225. Klar J., Schweiger M., Zimmerman R., Zechner R., Li H., Torma H., Vahlquist A., Bouadjar B., Dahl N., Fischer J. 2009. Mutations in the fatty acid transport protein 4 gene cause the ichthyosis prematurity syndrome. Am. J. Hum. Genet. 85: 248–253. [PubMed]
226. Gonzalez F. J., Shah Y. M. 2008. PPARalpha: mechanism of species differences and hepatocarcinogenesis of peroxisome proliferators. Toxicology. 246: 2–8. [PubMed]
227. Meyer K., Lee J. S., Dyck P. A., Cao W. Q., Rao M. S., Thorgeirsson S. S., Reddy J. K. 2003. Molecular profiling of hepatocellular carcinomas developing spontaneously in acyl-CoA oxidase deficient mice: comparison with liver tumors induced in wild-type mice by a peroxisome proliferator and a genotoxic carcinogen. Carcinogenesis. 24: 975–984. [PubMed]
228. Thornburg T., Turner A. R., Chen Y. Q., Vitolins M., Chang B., Xu J. 2006. Phytanic acid, AMACR and prostate cancer risk. Future Oncol. 2: 213–223. [PubMed]
229. Rasiah K. K., Gardiner-Garden M., Padilla E. J., Moller G., Kench J. G., Alles M. C., Eggleton S. A., Stricker P. D., Adamski J., Sutherland R. L., et al. 2009. HSD17B4 overexpression, an independent biomarker of poor patient outcome in prostate cancer. Mol. Cell. Endocrinol. 301: 89–96. [PubMed]

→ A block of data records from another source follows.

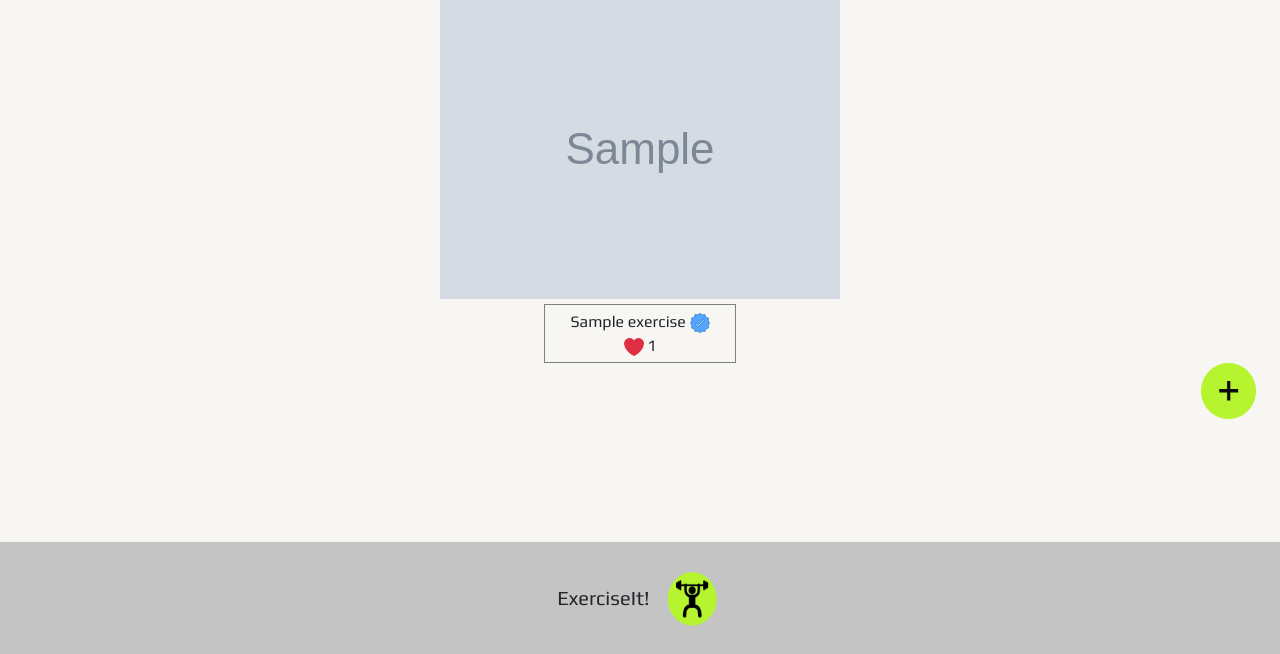
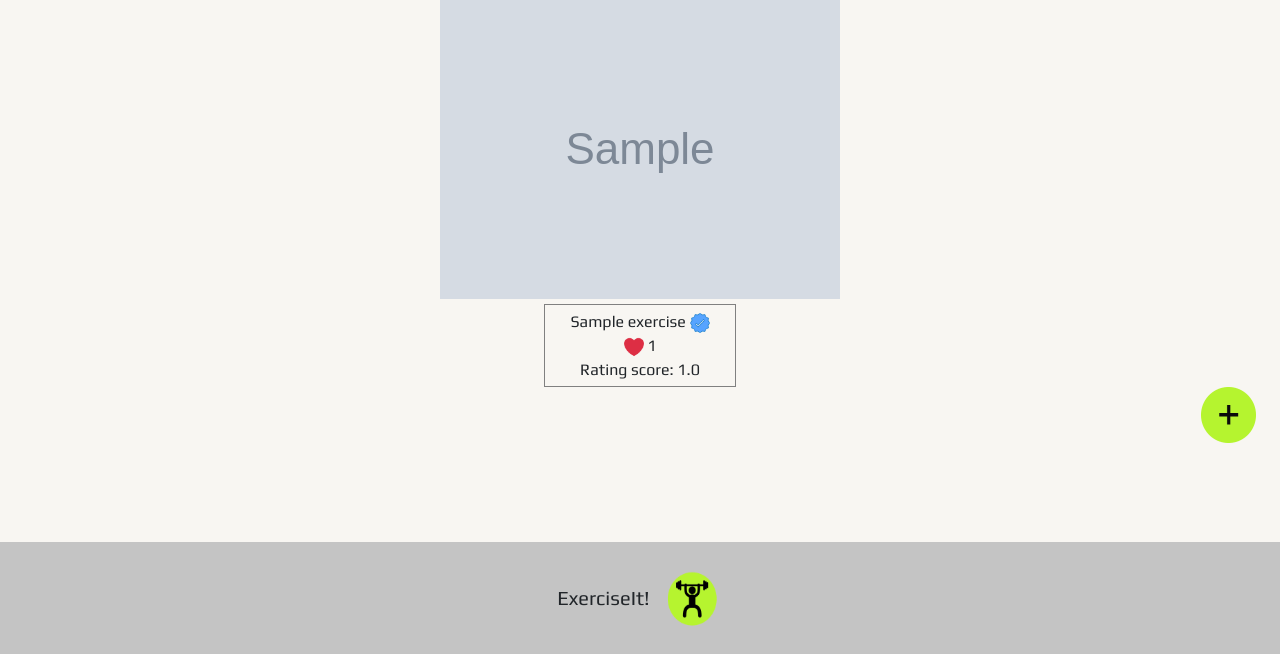
Before and after one commit to sigrunnu/programvareutviklingV2020, a Django app: page / in a window 1280 px wide. Shown: the part 146-800 px from the top of the page. Run offline with Django 3.2, Linux system fonts and the light colour scheme; tables that the repository leaves empty hold one stand-in row (values such as "Sample post"); grey boxes marked "Sample" are stand-in pictures; some libraries are stand-ins or nearby versions.

Commit message:
rating score

```diff
--- a/feed/templates/feed/feed.html
+++ b/feed/templates/feed/feed.html
@@ -53,6 +53,9 @@
                             {{ exercise.get_number_of_favorisations }}
 
                         </div>
+                        <div>
+                            Rating score: {{ exercise.get_rating_score }}
+                        </div>
                     </div>
 
 
```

Articles from Journal of Lipid Research are provided here courtesy of American Society for Biochemistry and Molecular Biology